“Now that we have more evidence that serotonin is a chemical that appears affected early in cognitive decline, we suspect that increasing serotonin function in the brain could prevent memory loss from getting worse and slow disease progression,” Gwenn S. Smith, PhD, of Johns Hopkins University School of Medicine, said in a press release.
To assess the role of serotonin in mild cognitive impairment, researchers conducted MRI and high-resolution PET among 28 individuals with mild cognitive impairment and 29 healthy, cognitively normal controls. Mean age was approximately 66 years.
Serotonin transporter availability was lower among participants with mild cognitive impairment in cortical and limbic areas typically affected by Alzheimer’s disease and sensory and motor areas relatively unassociated with the disorder, according to researchers.
Reduction in serotonin transporter among participants with mild cognitive impairment was greater than grey matter atrophy or reductions in regional cerebral blood flow, compared with controls.
Lower cortical serotonin transporters were associated with poorer auditory-verbal and visual-spatial memory in mild cognitive impairment but not among controls.
“The results of the present study demonstrate lower [serotonin transporters] in cortical, striatal, thalamic and limbic regions in [mild cognitive impairments] relative to controls. Grey matter atrophy and reductions in regional cerebral blood flow in mild cognitive impairment compared to controls was more localized and less statistically robust than the reductions in [serotonin transporters]. The reduction in [serotonin transporters] is associated with greater impairment in auditory-verbal and visual-spatial memory in [mild cognitive impairments],” the researchers wrote. “Studies are in progress to determine whether serotonin degeneration may be involved in the transition from [mild cognitive impairments] to dementia and to relate serotonin degeneration to other aspects of [Alzheimer’s disease] neuropathology (eg, beta-amyloid and tau).” – by Amanda Oldt
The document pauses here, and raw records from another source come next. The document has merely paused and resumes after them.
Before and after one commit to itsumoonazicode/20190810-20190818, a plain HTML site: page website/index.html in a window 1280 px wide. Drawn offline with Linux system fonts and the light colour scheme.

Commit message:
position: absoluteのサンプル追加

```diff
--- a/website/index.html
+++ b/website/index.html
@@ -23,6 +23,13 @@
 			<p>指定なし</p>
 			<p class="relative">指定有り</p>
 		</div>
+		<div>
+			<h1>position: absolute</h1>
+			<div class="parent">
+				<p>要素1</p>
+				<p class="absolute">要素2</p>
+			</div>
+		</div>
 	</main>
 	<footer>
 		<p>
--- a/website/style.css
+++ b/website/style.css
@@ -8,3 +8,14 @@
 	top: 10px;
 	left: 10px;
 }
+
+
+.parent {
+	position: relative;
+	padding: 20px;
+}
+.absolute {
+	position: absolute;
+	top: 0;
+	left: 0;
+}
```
Disclosure: The researchers report no relevant financial disclosures.